After feeling rather overwhelmed yesterday, we managed to restore some semblance of order. I found a temporary home for my clothes, I sorted and dusted and folded and threw things away. I collected a very tall pile of phd drafts to take to the recycling. It’s sort of sad to lose all my scribbled notes on the endless versions of chapters, but really there’s nothing I need them for now. Tonight we’re going to thread M’s paraglider back together (we had to disconnect some of the lines from the risers to get it out of the tree), and we’ll try to get a new washing machine on the weekend. Also there’s a huge pile of paperwork that we’re going to put into separate folders. Why does life involve such never-ending sorting and tidying?

I’m sitting at my reclaimed desk space and it’s rather nice. There is no way, however, that I can listen to any of the music that propelled me through the last stages of the phd. So for the moment it’s The Proclaimers.

There’s lots to be getting on with. Articles, book proposal, viva preparation, conference paper, job applications, German and Norwegian learning, getting my head around an Ethnography subject I’m taking by distance education (haha I can’t stop). I still have my ‘reasons to finish‘ smiling at me from my whiteboard. I’m going to leave them there a little longer, to remind me why it’s good to be where I’m at. Because I think it’s going to take a little getting used to. But the sun is shining today; the birch trees are shivering greenly in the wind and purple lilacs poke their faces over the top of our neighbours’ roof. I think I’ll go for a ride later. It’s all good.


Norway was draped with streamers of clouds as we flew in yesterday morning. It took me a while to come up with that word. Initially I thought rope. And then, in a sleep-deprived haze, I wondered about spaghetti strands. They were much thicker than spaghetti strands, the long slender clouds that hovered over the fields and rested on the hills. So many shades of grey. They were pretty from below as well – the fluted sky, soft enough to sleep in.

Streamers isn’t quite right either, as that gives the impression of movement, and these clouds were very still. Anyway…

Flying in to New York was extremely pretty too (we had to change planes there). Acres and acres of bright red forest. Incredible.

We dived gratefully into bed at two thirty in the afternoon. Michael woke me up at midnight insisting that we should get up for a few hours or we’d be up all night. Probably a good idea as we’ve made a dent in the sorting and unpacking, will go back to sleep in a bit and hopefully manage to stay awake tomorrow. We’ll see. The washing is done. The candles are lit. Thomas Tallis serenades. M says it feels like Christmas. I think we’ll survive the winter.

Rainy Weekend

The boxes arrived on Thursday. Six weeks after I sent them. Long story.

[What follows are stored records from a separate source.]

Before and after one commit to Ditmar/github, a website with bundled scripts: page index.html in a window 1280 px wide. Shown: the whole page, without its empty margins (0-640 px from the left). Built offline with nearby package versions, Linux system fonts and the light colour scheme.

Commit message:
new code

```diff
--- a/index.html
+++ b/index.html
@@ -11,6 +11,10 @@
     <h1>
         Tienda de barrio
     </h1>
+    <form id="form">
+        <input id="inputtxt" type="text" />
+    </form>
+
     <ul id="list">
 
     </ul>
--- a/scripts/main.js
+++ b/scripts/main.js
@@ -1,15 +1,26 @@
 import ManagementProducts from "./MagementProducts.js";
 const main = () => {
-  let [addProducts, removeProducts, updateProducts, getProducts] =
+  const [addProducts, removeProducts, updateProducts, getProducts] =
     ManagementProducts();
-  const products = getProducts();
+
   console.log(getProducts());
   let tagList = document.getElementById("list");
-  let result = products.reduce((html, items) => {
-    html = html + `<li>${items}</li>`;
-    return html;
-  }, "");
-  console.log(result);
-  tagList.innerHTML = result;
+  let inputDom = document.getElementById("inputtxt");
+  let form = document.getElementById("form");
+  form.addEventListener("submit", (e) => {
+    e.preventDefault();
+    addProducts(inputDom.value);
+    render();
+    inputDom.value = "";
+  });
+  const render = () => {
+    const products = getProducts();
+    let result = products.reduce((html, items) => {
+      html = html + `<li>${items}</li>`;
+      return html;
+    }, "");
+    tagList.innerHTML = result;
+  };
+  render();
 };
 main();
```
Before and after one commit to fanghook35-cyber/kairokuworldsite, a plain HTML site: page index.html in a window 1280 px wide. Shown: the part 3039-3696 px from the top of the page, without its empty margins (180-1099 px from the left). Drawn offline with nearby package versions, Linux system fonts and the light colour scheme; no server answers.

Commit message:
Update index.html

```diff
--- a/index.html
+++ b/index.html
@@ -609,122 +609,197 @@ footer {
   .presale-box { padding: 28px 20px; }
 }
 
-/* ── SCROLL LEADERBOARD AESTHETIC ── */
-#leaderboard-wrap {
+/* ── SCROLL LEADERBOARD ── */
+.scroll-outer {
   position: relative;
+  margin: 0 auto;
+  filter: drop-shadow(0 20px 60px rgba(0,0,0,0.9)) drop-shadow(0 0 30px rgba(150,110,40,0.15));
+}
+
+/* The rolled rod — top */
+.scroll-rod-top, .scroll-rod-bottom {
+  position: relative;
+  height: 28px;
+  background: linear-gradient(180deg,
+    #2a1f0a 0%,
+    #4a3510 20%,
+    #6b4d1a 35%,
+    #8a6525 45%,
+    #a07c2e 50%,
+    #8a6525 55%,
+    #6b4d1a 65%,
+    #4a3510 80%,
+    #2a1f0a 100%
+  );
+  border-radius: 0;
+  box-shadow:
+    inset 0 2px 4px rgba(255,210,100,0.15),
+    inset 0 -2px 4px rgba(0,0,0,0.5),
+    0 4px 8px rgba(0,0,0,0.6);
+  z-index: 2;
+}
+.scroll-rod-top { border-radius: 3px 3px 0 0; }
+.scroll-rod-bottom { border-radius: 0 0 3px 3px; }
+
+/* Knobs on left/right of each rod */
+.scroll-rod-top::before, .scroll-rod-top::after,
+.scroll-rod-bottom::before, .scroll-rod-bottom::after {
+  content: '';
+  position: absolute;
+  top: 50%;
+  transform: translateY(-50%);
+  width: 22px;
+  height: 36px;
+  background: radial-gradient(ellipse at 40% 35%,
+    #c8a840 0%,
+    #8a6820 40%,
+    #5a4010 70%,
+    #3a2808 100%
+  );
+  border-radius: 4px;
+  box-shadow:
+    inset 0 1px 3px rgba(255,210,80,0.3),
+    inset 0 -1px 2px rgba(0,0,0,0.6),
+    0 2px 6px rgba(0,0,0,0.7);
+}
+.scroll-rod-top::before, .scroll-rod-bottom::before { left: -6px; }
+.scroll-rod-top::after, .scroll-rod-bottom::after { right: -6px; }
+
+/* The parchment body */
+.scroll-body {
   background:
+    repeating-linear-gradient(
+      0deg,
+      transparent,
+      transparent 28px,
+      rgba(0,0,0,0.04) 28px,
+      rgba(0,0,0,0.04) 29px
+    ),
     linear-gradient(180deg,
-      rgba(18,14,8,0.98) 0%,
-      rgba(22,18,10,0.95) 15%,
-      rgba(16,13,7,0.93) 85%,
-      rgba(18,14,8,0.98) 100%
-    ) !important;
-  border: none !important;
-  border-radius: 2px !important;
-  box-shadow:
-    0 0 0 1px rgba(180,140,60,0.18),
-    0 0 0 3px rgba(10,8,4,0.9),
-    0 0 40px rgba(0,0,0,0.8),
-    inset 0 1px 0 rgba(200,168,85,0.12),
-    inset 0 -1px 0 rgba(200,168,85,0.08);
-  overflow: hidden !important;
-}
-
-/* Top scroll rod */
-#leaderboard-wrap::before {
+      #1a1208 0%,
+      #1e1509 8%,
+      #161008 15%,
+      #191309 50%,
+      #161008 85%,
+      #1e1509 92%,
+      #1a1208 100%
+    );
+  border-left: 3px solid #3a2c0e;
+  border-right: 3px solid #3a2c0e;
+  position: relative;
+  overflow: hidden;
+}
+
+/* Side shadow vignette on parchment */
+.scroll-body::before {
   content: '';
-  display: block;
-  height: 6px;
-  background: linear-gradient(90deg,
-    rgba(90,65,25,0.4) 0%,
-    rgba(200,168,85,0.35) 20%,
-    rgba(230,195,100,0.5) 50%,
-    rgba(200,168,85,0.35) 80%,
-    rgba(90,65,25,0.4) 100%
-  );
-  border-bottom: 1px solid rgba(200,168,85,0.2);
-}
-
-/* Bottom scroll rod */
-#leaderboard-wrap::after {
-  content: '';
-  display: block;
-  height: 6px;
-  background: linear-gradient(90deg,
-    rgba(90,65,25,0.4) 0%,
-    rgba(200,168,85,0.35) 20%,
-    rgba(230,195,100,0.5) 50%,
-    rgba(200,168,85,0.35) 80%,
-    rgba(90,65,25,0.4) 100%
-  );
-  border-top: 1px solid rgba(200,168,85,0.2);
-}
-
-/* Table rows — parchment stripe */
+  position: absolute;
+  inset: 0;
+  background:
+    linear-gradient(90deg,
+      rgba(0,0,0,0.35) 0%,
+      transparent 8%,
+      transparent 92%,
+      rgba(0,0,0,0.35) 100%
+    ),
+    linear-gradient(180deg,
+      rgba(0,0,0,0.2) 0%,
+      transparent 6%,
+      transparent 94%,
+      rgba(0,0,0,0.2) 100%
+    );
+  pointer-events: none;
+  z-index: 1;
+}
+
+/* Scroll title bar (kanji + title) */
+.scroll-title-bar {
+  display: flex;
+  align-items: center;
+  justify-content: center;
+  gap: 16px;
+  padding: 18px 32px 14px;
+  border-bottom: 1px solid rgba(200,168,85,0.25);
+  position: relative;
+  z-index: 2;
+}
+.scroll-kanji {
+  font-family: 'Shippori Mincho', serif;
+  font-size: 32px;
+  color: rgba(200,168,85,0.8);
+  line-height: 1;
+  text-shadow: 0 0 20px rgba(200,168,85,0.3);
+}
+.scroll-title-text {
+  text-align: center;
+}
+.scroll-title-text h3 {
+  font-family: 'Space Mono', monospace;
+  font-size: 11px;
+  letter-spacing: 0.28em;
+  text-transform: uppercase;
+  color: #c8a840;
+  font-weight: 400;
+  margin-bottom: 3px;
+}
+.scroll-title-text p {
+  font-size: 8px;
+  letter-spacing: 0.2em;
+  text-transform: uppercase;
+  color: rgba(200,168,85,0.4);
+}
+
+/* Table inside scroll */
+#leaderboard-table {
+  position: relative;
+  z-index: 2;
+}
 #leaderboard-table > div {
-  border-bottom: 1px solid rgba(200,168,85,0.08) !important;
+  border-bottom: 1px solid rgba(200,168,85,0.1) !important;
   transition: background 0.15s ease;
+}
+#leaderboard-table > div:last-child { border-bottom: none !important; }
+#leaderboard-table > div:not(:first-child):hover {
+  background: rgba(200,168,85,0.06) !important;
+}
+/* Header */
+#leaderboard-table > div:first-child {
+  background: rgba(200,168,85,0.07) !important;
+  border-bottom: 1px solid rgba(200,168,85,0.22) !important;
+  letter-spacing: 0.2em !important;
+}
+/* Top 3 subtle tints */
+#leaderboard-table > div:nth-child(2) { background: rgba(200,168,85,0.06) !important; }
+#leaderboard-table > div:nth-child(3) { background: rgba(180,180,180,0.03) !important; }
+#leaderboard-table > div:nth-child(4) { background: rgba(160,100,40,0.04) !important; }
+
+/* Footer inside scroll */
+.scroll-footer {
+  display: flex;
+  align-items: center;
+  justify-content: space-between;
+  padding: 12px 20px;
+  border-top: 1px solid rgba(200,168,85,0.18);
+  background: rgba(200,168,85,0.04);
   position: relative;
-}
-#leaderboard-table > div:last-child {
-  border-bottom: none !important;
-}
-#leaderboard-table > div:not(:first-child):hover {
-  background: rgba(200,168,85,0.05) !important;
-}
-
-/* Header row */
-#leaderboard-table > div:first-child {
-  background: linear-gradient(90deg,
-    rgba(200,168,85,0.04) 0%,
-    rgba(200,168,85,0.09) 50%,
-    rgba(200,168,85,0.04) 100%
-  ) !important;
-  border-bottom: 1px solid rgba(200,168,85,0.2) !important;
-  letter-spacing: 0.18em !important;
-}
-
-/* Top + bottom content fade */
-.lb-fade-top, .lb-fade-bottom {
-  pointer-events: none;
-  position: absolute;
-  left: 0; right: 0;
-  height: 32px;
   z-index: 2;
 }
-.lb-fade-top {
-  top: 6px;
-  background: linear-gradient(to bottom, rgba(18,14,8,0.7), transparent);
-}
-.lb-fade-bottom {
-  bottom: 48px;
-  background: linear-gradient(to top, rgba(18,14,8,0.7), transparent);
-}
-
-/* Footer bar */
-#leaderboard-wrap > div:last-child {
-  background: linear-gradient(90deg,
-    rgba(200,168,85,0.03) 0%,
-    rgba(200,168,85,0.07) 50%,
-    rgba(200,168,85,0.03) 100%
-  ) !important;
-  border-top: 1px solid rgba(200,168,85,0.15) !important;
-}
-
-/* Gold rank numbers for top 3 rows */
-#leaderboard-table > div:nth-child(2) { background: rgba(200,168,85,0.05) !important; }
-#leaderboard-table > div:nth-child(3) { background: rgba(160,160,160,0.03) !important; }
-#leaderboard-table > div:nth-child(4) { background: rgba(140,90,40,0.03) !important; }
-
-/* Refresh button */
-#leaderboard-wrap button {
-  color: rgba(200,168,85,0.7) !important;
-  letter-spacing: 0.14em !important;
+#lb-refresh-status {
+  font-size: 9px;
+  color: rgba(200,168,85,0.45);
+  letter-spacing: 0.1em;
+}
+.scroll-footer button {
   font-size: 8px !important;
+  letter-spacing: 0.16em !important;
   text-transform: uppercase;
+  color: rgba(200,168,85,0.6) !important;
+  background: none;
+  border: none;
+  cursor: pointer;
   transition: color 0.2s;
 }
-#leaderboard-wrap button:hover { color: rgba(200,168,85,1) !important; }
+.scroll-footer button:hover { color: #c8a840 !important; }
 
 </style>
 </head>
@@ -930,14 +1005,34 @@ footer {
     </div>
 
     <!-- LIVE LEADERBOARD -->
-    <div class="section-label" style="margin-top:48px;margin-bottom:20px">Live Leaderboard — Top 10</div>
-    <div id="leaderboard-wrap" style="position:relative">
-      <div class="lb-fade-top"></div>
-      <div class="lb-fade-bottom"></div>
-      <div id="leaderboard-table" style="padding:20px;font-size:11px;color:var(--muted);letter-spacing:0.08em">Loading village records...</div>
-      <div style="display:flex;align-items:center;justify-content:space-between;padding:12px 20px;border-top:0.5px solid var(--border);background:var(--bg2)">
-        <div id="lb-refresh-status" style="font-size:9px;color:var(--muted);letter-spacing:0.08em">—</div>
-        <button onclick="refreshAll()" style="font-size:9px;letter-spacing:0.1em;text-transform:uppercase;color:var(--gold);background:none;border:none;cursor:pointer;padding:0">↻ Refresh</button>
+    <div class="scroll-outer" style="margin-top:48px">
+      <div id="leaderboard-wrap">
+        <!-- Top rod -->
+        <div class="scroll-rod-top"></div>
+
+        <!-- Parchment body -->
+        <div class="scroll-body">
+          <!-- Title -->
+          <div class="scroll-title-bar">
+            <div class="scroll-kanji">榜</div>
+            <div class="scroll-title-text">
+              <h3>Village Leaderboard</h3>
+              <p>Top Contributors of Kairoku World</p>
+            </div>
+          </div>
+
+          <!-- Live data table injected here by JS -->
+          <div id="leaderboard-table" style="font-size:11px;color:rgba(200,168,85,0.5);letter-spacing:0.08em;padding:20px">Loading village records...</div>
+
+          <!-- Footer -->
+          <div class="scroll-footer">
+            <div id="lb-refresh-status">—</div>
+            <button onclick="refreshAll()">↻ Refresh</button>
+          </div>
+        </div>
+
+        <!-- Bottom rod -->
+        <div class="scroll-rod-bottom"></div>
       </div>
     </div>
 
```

We had to make space in the cupboards for all the stuff. Luckily it rained all weekend, which meant we had time to turn this:

into this:

and this:

Now it’s Monday again, and, as always, the thesis…